Raging rapids and bumpy rides on Don Khon

This morning, after only one bottle of beer Lao last night, my motivation returned. I hired a bicycle (8000KIP for the day) to cycle over to Don Khon and Tat Somphamit, where i was meeting Martin at 3pm. We would continue the journey down to the very southern tip of Don Khon and charter a boat out to (hopefully) catch a glipse of the rare Irrawaddy dolphins who inhabit the area.

The “no worries” slogan evidently extends to the activity of hiring a bicycle, as not only was i not given a lock for the bike (so any opportunist could hop on the saddle and cycle off with my vehicle) but I wasn’t asked for any personal information, identification or the name of the guesthouse i’m staying at (so I could, in effect, walk away with the bike, if i could find a way to smuggle it off the island!)

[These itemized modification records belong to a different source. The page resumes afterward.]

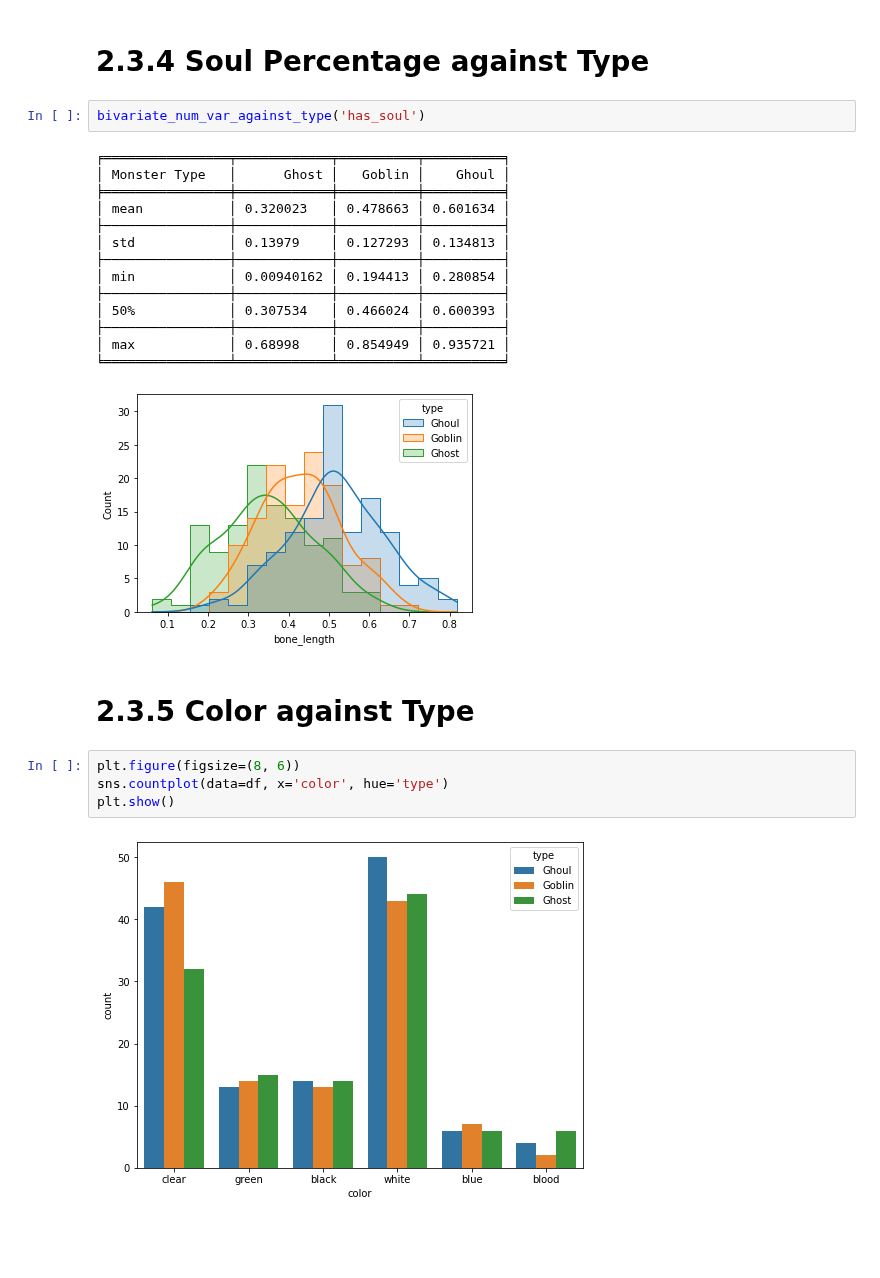
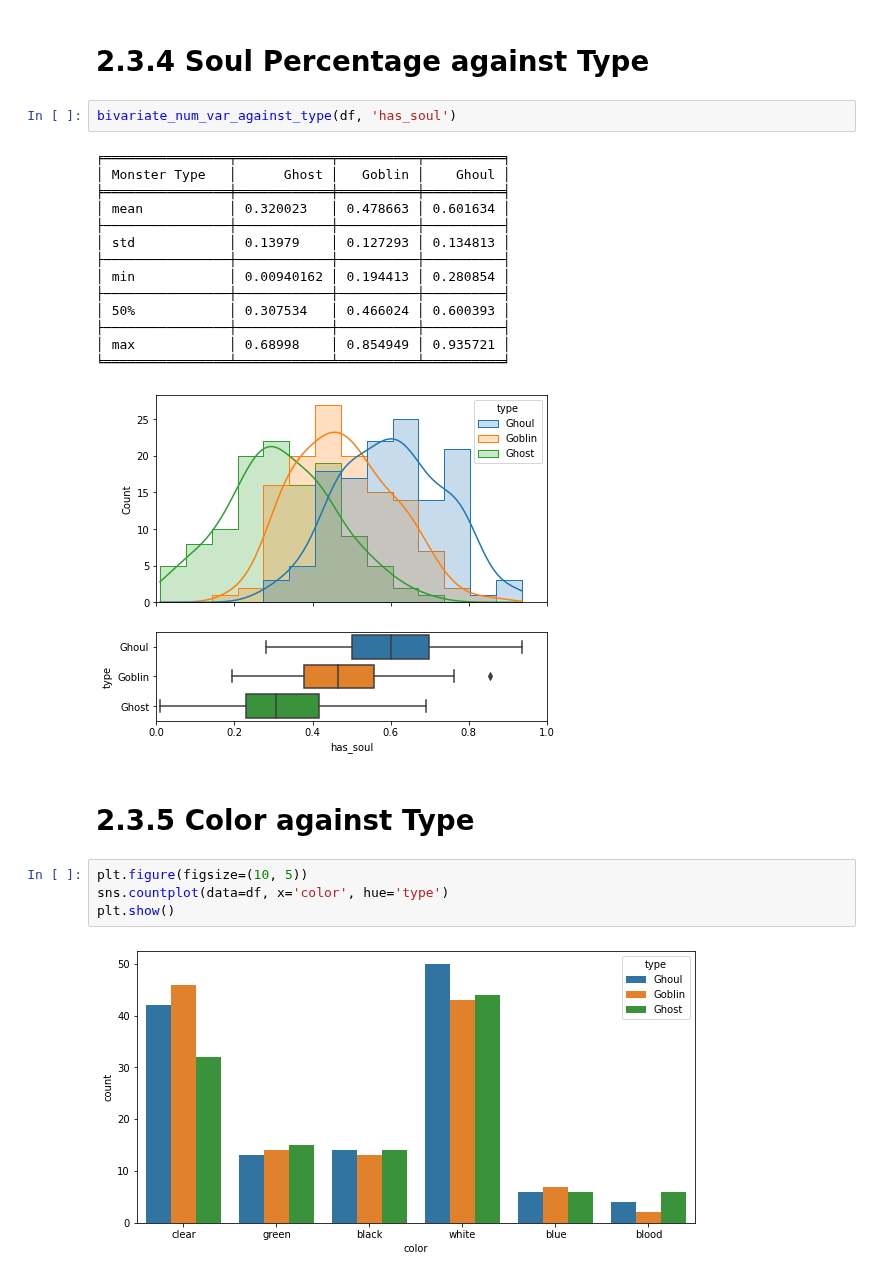
Before and after one commit to poolGolez/project-roosevelt, a Jupyter notebook: ghosts-goblins-ghosts-gotcha.ipynb, the cells around one changed output. Saved outputs shown, nothing was run; the diff lists cells and outputs as text; blank space fills up the shorter version.

```diff
--- a/ghosts-goblins-ghosts-gotcha.ipynb
+++ b/ghosts-goblins-ghosts-gotcha.ipynb
@@ -255,7 +268,7 @@ bivariate_num_var_against_type('hair_length')
 # %% [markdown]
 # 2.3.4 Soul Percentage against Type
 # %%
-bivariate_num_var_against_type('has_soul')
+bivariate_num_var_against_type(df, 'has_soul')
 # %% [output]
 ╒════════════════╤════════════╤══════════╤══════════╕
 │ Monster Type   │      Ghost │   Goblin │    Ghoul │
@@ -270,12 +283,12 @@ bivariate_num_var_against_type('has_soul')
 ├────────────────┼────────────┼──────────┼──────────┤
 │ max            │ 0.68998    │ 0.854949 │ 0.935721 │
 ╘════════════════╧════════════╧══════════╧══════════╛
-[figure, old version]
+[figure, new version]
 # %% [markdown]
 # 2.3.5 Color against Type
 # %%
-plt.figure(figsize=(8, 6))
+plt.figure(figsize=(10, 5))
 sns.countplot(data=df, x='color', hue='type')
 plt.show()
 # %% [output]
-[figure, old version]
+[figure, new version]
```
Also changed, not shown: parts of 9 cells of this notebook.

The large stone bridge that separates Don Det from Don Khon affords some fantastic views along the Mekong and of life around the little wooden houses along its banks. After having crossed the bridge I actually missed the turning off to the waterfall and ended up cycling along the old railbed towards the south of Don Khon. This was an incredibly grueling ride : the terrain made it difficult for me to keep my feet on the peddles, hands on the handlebars, and the bike on a straight course!
When i did actually find the waterfall, it was a lot more spectacular than i’d anticipated : huge volumes of water gushing through chisled, imposing rocks and set against a perfect blue sky. I climbed down a collection of rocks to sit at the bottom and watch the water spilling powerfully over into the pool below; it looked like hundreds of soapy bubbles rushing over the rocks. A British guy climbed down to join me and to appreciate the view. Spliff in hand, he obviously had the idea of letting the water do all the work, while he sat there calmly toking on his reefer, melting in the heat of the sun and floating away into his marajuana-filled thoughts . . .
The weather is so hot here and the humidity levels so high that even by sitting in the sun for a couple of minutes, you can feel the sweat quickly escaping from every pore in your body. I decided to re-hydrate myself and slow down the release of sweat by sitting in the shade at one of the small cafes up at the falls, drinking fresh coconut juice and then munching on the crisp juicy white flesh.
Before meeting Martin, I spent an hour or so down at the beach : mounds of thick white sand leading down to a calm section of water where you can swim around the rocks and little fish nip at your toes. Martin and I grabbed some water (half of which he fed to a very thirsty little dog who lapped it up from the palm of his hand) before cycling down to the southern tip of Don Khon. After reading in the Lonely Planet guide that it costs $2.50 to charter a boat out 3km to the dolphin’s territory and estimating that this price would probably now be $3.50 a year after the book’s publication, we were a bit shocked to discover the price was actually $7. The boatman would not accept anything les, no matter how much we joked and bartered. We decided this was a little expensive considering that for $5 each we could sign up to a day tour from Don Det to take in the big waterfall AND the dolphins.
Instead we stopped off at a little restaurant beneath the Don Det – Don Khon bridge. We sipped some beer Lao, shared some nice food and conversation, and watched the sun go down. Pleasant as it was, it then meant that we had to cycle home in the dark with no lights on our bikes and no lights along the route to guide our way. Fortunately our eyes adapted quickly to the dark so this wasn’t too much of a problem until we arrived back at Don Det and i needed to find the place I’d rented my bike from!
After enjoying a lovely cold shower by flashlight, I met Martin at Mama’s Kitchen for some final rounds of cards and good conversation. We discussed the whole concept of travelling and the fleeeting but memorable meetings with other travellers. I still find it quite strange the way people enter your life, you just start to get to know them and enjoy the time you spend together and then they walk out of your life just as quickly as thyey walked in. However, I do enjoy the concept of meeting people from all walks of life and of various nationalities; people you would not otherwise have the chance to meet. I enjoy the whole process of bonding with someone new, learning about their passions and motivations, and how you relate to them. It’s fun and fresh and exciting.
Photo to follow.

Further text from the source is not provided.